AIM OF THE TASK:
I need every line that includes the word "done" copied from the material.

DATA FOR THE TASK:
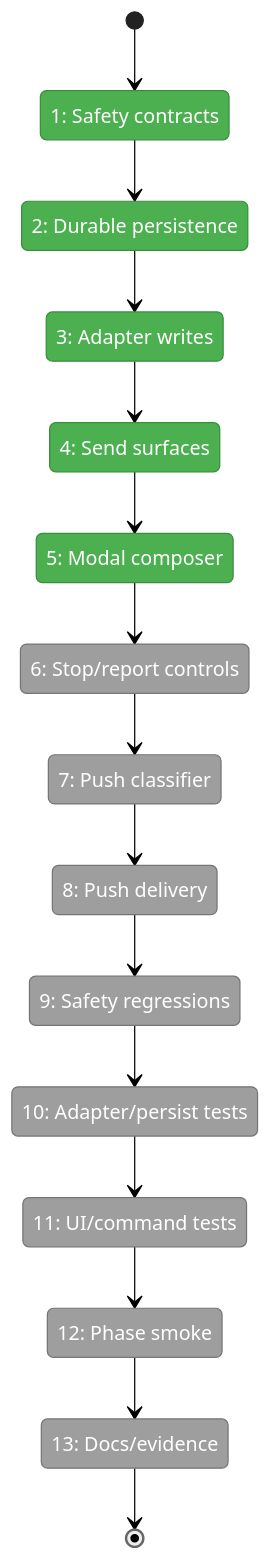
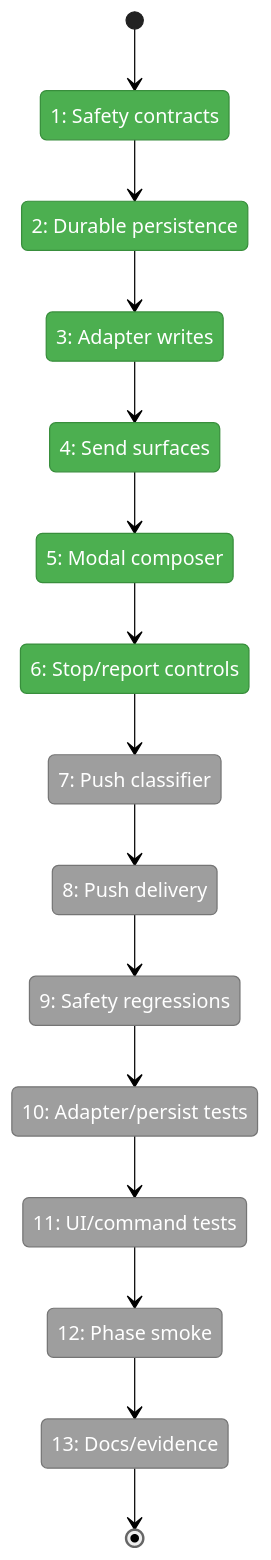
The first of 2 diagrams in docs/plans/007-options-for-pi-extensions-that-do-subagents/tasks/phase-3-interaction-push-context-and-hardening/tasks.fltplan.md (vaughanknight/pij), drawn with Mermaid (neutral theme) before and after one commit. The commit also changed other lines of this file and 5 other files, not shown here.

````diff
--- a/docs/plans/007-options-for-pi-extensions-that-do-subagents/tasks/phase-3-interaction-push-context-and-hardening/tasks.fltplan.md
+++ b/docs/plans/007-options-for-pi-extensions-that-do-subagents/tasks/phase-3-interaction-push-context-and-hardening/tasks.fltplan.md
@@ -43,39 +43,39 @@
 ```mermaid
 stateDiagram-v2
     classDef pending fill:#9E9E9E,stroke:#757575,color:#fff
     classDef active fill:#FFC107,stroke:#FFA000,color:#000
     classDef done fill:#4CAF50,stroke:#388E3C,color:#fff
     classDef blocked fill:#F44336,stroke:#D32F2F,color:#fff
 
     state "1: Safety contracts" as S1
     state "2: Durable persistence" as S2
     state "3: Adapter writes" as S3
     state "4: Send surfaces" as S4
     state "5: Modal composer" as S5
     state "6: Stop/report controls" as S6
     state "7: Push classifier" as S7
     state "8: Push delivery" as S8
     state "9: Safety regressions" as S9
     state "10: Adapter/persist tests" as S10
     state "11: UI/command tests" as S11
     state "12: Phase smoke" as S12
     state "13: Docs/evidence" as S13
 
     [*] --> S1
     S1 --> S2
     S2 --> S3
     S3 --> S4
     S4 --> S5
     S5 --> S6
     S6 --> S7
     S7 --> S8
     S8 --> S9
     S9 --> S10
     S10 --> S11
     S11 --> S12
     S12 --> S13
     S13 --> [*]
 
-    class S1,S2,S3,S4,S5 done
-    class S6,S7,S8,S9,S10,S11,S12,S13 pending
+    class S1,S2,S3,S4,S5,S6 done
+    class S7,S8,S9,S10,S11,S12,S13 pending
 ```
````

SOLVED EXERCISE:
     classDef done fill:#4CAF50,stroke:#388E3C,color:#fff
-    class S1,S2,S3,S4,S5 done
+    class S1,S2,S3,S4,S5,S6 done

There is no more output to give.